Ukraine troops pull out of besieged flashpoint town

18th February 2015, Comments 0 comments

Ukrainian troops pulled out of the flashpoint eastern town of Debaltseve on Wednesday after it was stormed by pro-Russian rebels in what the EU said was a "clear violation" of an internationally-backed truce.

Ukrainian President Petro Poroshenko said 80 percent of the thousands of soldiers in the town -- a strategic railway hub sandwiched between the two main rebel-held cities of Donetsk and Lugansk -- had withdrawn.

AFP journalists near the town but prevented from entering saw dozens of army tanks and vehicles carrying haggard soldiers leaving Debaltseve.

The rebels' assault on Debaltseve dealt a heavy blow to the European-brokered truce agreed by all sides last week in a bid to quell a 10-month conflict that has killed more than 5,600 people.

But France insisted the truce it helped broker last week in the Belarus capital Minsk "was not dead".

A French government spokesman noted "progress" along much of the rest of the conflict zone and said all would be done to hold the ceasefire together.

French President Francois Hollande, German Chancellor Angela Merkel, Russian President Vladimir Putin and Poroshenko were to speak by telephone on Wednesday.

Western countries blame the relentless violence in Ukraine on Russia.

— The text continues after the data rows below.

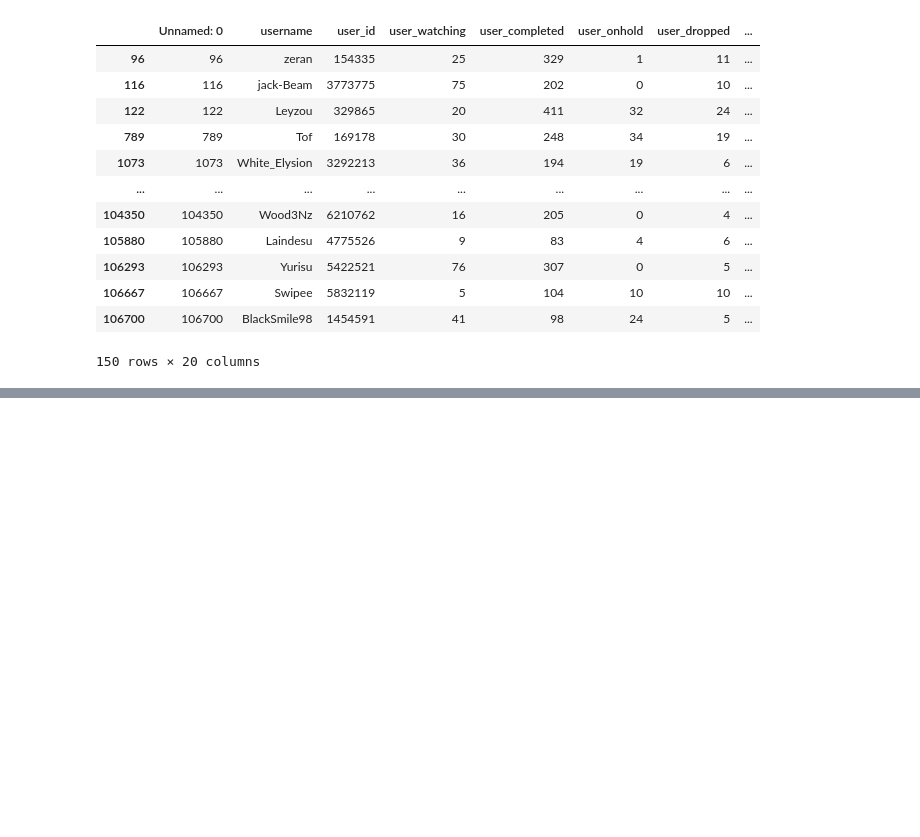
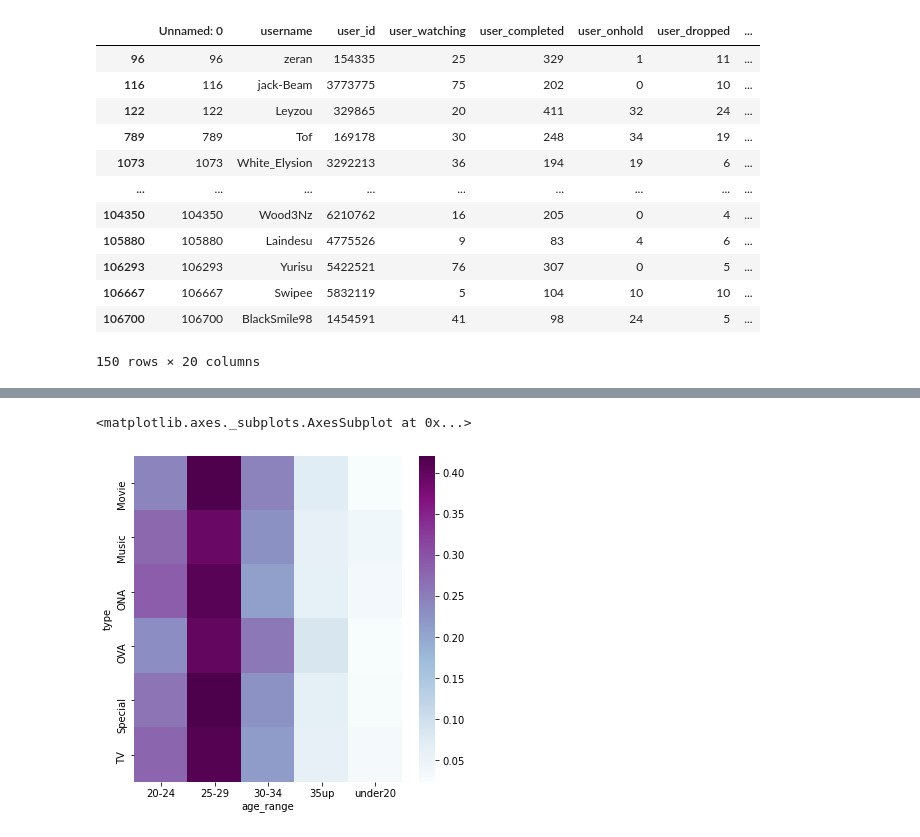
Before and after one commit to Courtneyytam/MSCI446, a Jupyter notebook: Court_EDA.ipynb, the cells around one changed output, grey strips where cells are left out. Drawn from its saved outputs; the diff is of its cells as text; code cells hidden in the pictures; blank space fills up the shorter version.

```diff
--- a/Court_EDA.ipynb
+++ b/Court_EDA.ipynb
@@ -753,0 +779,2 @@ users[users['city']=='paris']
+# %%
+user_AL_join = pd.merge(users, AL, on='username')
@@ -753,0 +925,7 @@ users[users['city']=='paris']
+# %%
+typeVage_HT = pd.crosstab(users_anime_join.type, users_anime_join.age_range, normalize=0)
+fig = plt.figure(figsize=(6,6))
+sns.heatmap(typeVage_HT, cmap='BuPu')
+# %% [output]
+<matplotlib.axes._subplots.AxesSubplot at 0x...>
+[figure, added]
```
Also changed, not shown: parts of 37 cells of this notebook, 2 other files.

They say Moscow is cynically playing with the truce -- which won unanimous backing from the UN Security Council on Tuesday -- to keep Ukraine destabilised.

"The actions by the Russia-backed separatists in Debaltseve are a clear violation of the ceasefire," EU foreign policy chief Federica Mogherini said in a statement.

NATO chief Jens Stoltenberg called on Russia to "withdraw all its forces from eastern Ukraine, to stop its support for separatists and to respect the Minsk agreement".

"I am deeply concerned by the deteriorating situation in and around Debaltseve," he said in Latvia.

- Putin call to surrender -

Russian President Vladimir Putin, who repeatedly denies directly helping the insurgency, on Tuesday urged the Ukrainian soldiers in Debaltseve to surrender.

"Obviously it's bad to lose," Putin said during a visit to Hungary. "But life is life and it still goes on."

A rebel military spokesman, Eduard Basurin, told Russian television on Wednesday that more than 300 Ukrainian soldiers had given themselves up to the insurgents, the Interfax news agency reported.

A regional deputy police chief in Debaltseve, Ilya Kiva, told AFP by telephone that some soldiers were taken prisoner but would not say how many.

Kiva confirmed the soldiers' evacuation, but added that some street fighting was continuing.

Amnesty International has expressed concern about the treatment of prisoners taken in the Ukraine conflict, noting brutality by both sides.

An estimated 5,000 civilians are thought to have been trapped in the town, with little water or food in the brutal winter.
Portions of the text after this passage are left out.